* [Work order] Write out, character for character, the line containing "and closing policy]" and all lines after it up to the end of the listing.

* [Records provided]
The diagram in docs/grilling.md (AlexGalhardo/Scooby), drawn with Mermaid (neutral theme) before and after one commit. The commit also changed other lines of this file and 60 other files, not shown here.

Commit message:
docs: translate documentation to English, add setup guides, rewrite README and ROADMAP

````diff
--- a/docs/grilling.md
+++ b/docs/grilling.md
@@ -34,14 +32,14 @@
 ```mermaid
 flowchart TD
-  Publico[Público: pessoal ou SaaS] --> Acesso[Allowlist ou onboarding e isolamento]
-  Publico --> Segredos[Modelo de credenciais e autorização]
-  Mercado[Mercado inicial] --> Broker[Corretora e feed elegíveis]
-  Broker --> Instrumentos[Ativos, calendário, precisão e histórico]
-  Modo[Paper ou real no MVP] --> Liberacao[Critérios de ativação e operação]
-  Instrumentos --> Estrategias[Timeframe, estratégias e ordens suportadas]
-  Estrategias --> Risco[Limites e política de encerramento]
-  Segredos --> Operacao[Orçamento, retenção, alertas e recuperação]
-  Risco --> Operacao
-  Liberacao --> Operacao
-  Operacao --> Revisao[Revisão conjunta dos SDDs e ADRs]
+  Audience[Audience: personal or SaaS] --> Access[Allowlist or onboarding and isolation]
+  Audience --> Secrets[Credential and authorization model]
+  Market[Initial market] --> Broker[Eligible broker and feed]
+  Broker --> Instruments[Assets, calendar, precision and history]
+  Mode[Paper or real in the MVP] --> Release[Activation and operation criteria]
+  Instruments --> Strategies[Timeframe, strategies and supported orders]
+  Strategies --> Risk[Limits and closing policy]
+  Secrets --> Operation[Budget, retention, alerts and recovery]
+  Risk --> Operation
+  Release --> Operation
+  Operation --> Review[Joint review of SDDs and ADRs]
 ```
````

* [Answer below]
+  Strategies --> Risk[Limits and closing policy]
+  Secrets --> Operation[Budget, retention, alerts and recovery]
+  Risk --> Operation
+  Release --> Operation
+  Operation --> Review[Joint review of SDDs and ADRs]
 ```
````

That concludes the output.